__EXERCISE MATERIALS__
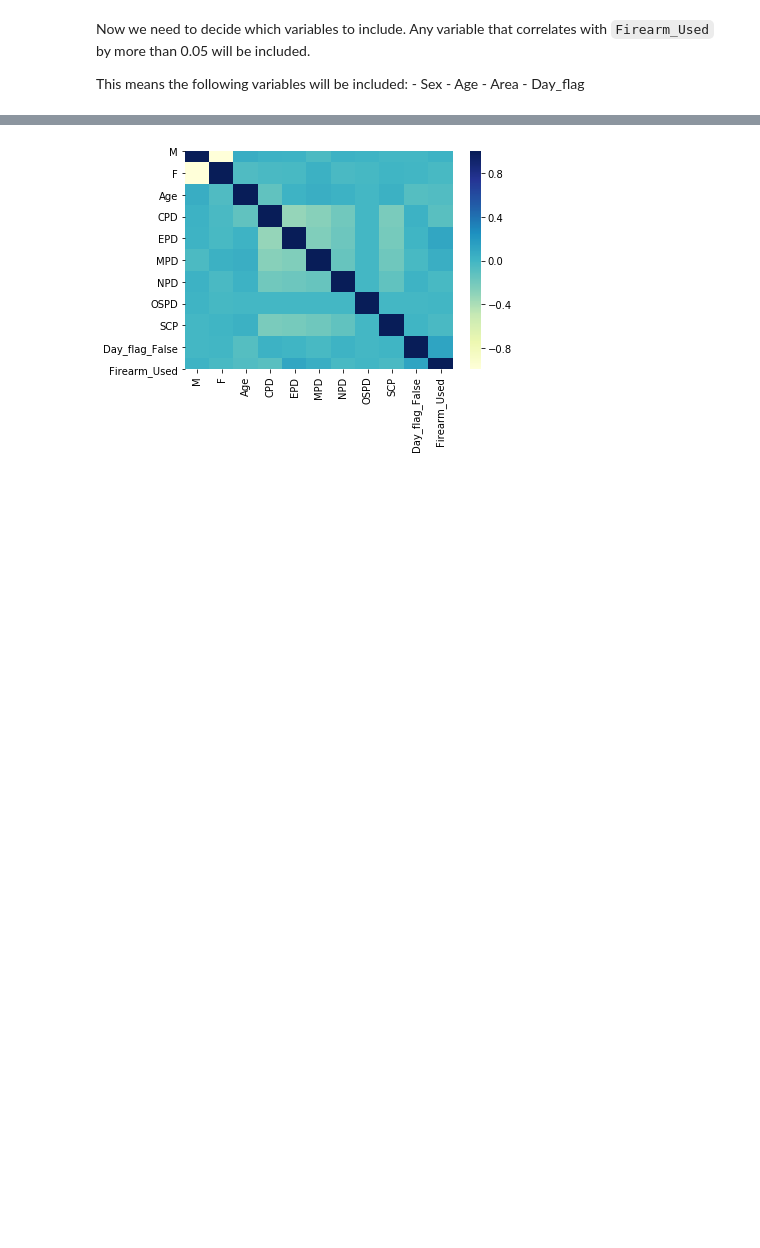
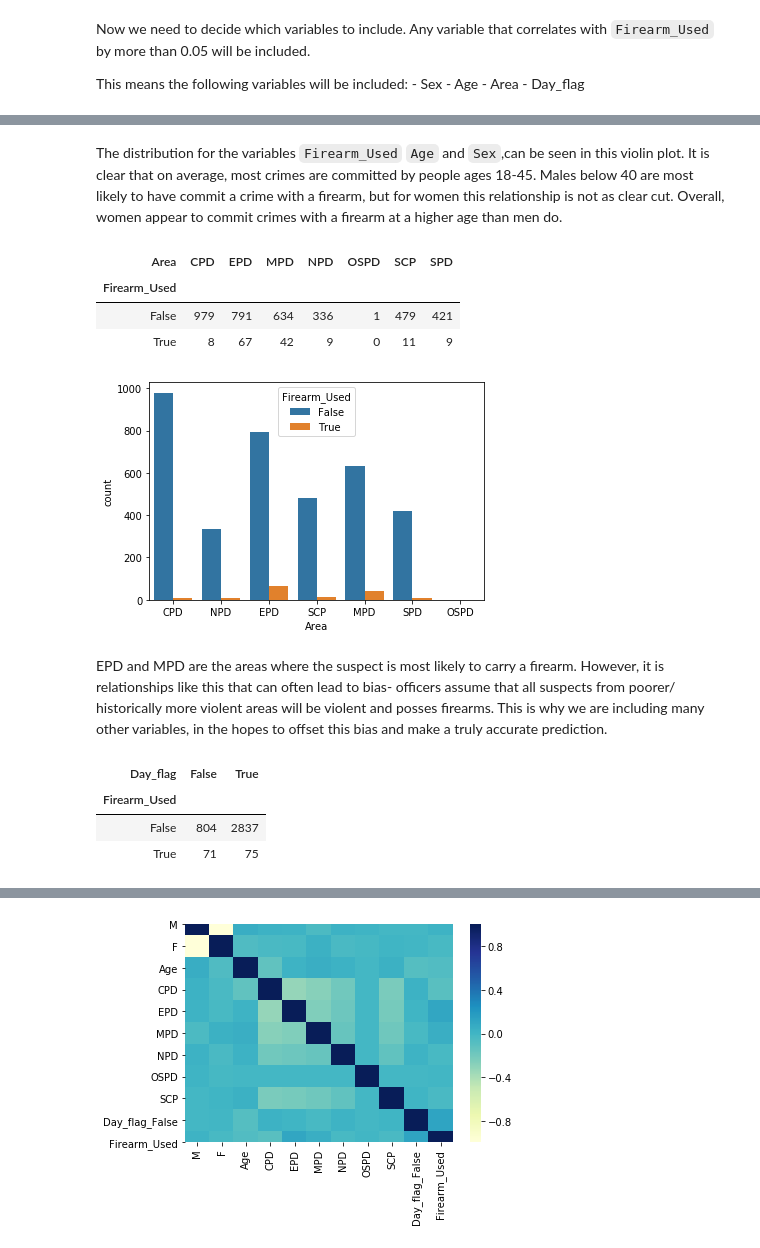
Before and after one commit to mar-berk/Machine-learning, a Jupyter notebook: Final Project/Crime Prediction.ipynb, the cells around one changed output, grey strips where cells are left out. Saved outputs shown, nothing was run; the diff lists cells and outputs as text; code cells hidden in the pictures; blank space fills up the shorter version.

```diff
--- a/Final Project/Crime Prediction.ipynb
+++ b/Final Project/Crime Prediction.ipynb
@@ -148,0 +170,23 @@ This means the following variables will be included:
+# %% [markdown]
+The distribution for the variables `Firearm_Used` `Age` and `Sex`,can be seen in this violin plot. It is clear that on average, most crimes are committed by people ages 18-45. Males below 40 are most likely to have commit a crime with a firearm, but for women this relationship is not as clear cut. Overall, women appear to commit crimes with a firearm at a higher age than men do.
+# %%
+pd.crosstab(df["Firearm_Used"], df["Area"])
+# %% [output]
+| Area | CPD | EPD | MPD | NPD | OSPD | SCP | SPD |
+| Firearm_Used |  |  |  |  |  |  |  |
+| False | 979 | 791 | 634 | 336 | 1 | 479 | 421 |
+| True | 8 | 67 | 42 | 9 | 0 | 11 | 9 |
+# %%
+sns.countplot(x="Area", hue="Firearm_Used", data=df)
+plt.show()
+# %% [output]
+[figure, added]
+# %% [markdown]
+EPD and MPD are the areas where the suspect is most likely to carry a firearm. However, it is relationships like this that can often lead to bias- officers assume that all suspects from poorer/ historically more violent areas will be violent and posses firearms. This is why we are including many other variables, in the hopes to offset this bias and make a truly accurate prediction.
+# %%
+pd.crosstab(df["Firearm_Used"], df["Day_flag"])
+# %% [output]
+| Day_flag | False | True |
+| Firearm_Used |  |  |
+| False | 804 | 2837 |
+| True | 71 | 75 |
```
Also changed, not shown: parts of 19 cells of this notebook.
---
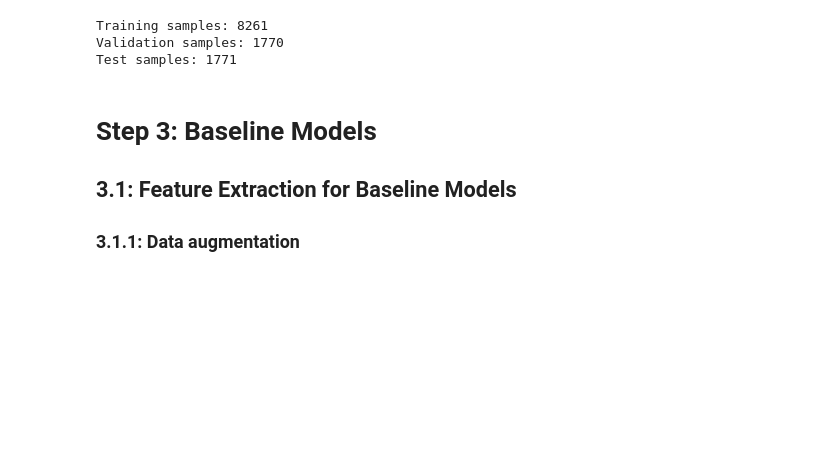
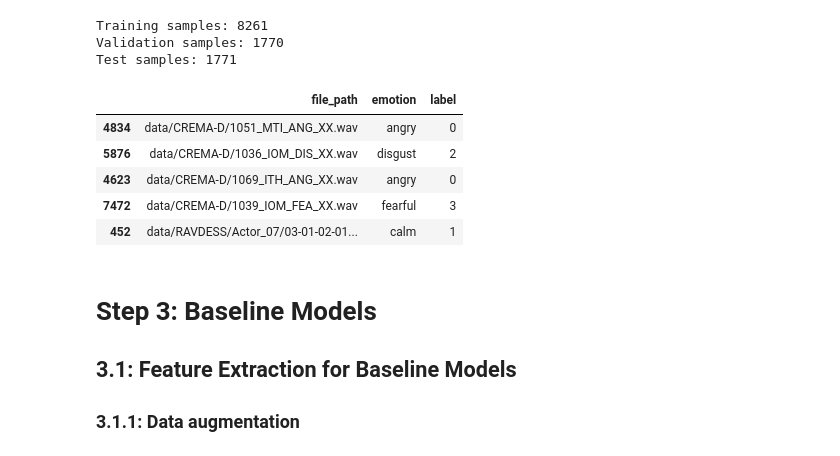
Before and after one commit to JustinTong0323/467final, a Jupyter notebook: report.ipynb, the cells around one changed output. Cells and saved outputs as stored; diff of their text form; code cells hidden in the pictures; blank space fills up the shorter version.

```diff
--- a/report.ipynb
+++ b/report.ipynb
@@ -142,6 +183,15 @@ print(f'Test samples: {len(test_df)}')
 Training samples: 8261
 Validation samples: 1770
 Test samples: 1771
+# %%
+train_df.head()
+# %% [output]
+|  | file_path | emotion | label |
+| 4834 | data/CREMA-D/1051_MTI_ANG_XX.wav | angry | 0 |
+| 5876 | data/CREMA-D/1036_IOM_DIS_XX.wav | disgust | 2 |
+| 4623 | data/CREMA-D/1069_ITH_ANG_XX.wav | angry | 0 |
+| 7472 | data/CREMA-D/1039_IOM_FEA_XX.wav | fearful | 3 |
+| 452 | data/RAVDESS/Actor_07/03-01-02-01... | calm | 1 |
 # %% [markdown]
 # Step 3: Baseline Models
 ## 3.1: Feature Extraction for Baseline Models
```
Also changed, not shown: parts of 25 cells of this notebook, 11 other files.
...
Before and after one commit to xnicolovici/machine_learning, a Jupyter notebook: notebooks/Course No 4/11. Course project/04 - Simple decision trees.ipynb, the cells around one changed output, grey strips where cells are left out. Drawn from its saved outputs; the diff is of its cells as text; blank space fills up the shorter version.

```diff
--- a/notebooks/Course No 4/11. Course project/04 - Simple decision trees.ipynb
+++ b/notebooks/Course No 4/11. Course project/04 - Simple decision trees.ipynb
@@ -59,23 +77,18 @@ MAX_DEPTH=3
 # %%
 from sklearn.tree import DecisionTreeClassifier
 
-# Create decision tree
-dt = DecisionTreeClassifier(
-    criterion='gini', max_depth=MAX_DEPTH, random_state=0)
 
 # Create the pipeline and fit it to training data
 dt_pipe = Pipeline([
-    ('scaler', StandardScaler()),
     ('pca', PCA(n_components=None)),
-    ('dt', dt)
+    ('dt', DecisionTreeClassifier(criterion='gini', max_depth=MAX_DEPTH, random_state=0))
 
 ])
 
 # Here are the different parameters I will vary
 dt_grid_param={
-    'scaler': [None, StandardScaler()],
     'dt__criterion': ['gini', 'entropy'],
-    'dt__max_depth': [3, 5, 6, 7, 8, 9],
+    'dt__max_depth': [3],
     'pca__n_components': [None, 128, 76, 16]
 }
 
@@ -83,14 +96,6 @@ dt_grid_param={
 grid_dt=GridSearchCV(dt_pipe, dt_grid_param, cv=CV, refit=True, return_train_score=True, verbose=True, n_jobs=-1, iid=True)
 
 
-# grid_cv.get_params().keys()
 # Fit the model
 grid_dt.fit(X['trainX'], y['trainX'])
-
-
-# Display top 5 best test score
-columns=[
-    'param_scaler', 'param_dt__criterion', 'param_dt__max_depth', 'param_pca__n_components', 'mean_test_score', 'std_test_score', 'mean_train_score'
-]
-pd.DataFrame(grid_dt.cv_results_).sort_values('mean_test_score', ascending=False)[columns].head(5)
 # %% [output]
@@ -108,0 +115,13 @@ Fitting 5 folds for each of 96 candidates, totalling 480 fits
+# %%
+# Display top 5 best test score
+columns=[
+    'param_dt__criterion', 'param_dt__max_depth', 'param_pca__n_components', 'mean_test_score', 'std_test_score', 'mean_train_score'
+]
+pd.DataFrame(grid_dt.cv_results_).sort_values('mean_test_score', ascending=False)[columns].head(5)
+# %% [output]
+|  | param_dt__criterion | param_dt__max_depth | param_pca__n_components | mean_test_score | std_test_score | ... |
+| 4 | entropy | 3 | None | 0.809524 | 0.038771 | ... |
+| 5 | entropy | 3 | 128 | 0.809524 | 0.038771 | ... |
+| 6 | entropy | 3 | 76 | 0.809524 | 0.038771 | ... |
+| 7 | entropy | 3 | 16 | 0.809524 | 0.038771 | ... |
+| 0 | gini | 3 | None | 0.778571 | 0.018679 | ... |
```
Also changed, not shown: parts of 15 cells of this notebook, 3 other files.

__TASK DETAILS__
The answer must consist of every line from the listing above that includes the word "False".

__EXERCISE SOLUTION__
+| False | 979 | 791 | 634 | 336 | 1 | 479 | 421 |
+| Day_flag | False | True |
+| False | 804 | 2837 |
-pd.DataFrame(grid_dt.cv_results_).sort_values('mean_test_score', ascending=False)[columns].head(5)
+pd.DataFrame(grid_dt.cv_results_).sort_values('mean_test_score', ascending=False)[columns].head(5)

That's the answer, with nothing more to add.